§ TASK BRIEF
Starting at the first line and ending at the last, reproduce the records below exactly.

§ DATA EXCERPTS

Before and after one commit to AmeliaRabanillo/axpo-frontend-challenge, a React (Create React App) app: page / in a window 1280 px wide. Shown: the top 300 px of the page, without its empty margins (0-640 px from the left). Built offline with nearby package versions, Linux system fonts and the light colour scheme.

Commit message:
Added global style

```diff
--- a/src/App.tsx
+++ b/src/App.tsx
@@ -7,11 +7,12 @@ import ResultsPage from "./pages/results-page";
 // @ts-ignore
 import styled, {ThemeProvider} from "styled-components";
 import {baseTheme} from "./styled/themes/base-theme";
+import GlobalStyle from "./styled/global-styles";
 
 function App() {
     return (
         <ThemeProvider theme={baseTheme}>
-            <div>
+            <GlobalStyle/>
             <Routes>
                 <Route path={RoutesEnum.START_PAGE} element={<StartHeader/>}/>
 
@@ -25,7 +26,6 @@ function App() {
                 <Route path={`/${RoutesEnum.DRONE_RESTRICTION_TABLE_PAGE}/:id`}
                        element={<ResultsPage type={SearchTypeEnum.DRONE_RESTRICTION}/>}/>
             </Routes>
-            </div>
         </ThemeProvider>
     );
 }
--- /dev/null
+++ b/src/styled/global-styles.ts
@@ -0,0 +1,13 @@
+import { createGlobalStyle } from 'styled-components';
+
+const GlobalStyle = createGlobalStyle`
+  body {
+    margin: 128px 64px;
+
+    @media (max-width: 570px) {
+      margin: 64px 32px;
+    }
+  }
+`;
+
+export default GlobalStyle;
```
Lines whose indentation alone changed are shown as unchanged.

§ OUTPUT
Before and after one commit to AmeliaRabanillo/axpo-frontend-challenge, a React (Create React App) app: page / in a window 1280 px wide. Shown: the top 300 px of the page, without its empty margins (0-640 px from the left). Built offline with nearby package versions, Linux system fonts and the light colour scheme.

Commit message:
Added global style

```diff
--- a/src/App.tsx
+++ b/src/App.tsx
@@ -7,11 +7,12 @@ import ResultsPage from "./pages/results-page";
 // @ts-ignore
 import styled, {ThemeProvider} from "styled-components";
 import {baseTheme} from "./styled/themes/base-theme";
+import GlobalStyle from "./styled/global-styles";
 
 function App() {
     return (
         <ThemeProvider theme={baseTheme}>
-            <div>
+            <GlobalStyle/>
             <Routes>
                 <Route path={RoutesEnum.START_PAGE} element={<StartHeader/>}/>
 
@@ -25,7 +26,6 @@ function App() {
                 <Route path={`/${RoutesEnum.DRONE_RESTRICTION_TABLE_PAGE}/:id`}
                        element={<ResultsPage type={SearchTypeEnum.DRONE_RESTRICTION}/>}/>
             </Routes>
-            </div>
         </ThemeProvider>
     );
 }
--- /dev/null
+++ b/src/styled/global-styles.ts
@@ -0,0 +1,13 @@
+import { createGlobalStyle } from 'styled-components';
+
+const GlobalStyle = createGlobalStyle`
+  body {
+    margin: 128px 64px;
+
+    @media (max-width: 570px) {
+      margin: 64px 32px;
+    }
+  }
+`;
+
+export default GlobalStyle;
```
Lines whose indentation alone changed are shown as unchanged.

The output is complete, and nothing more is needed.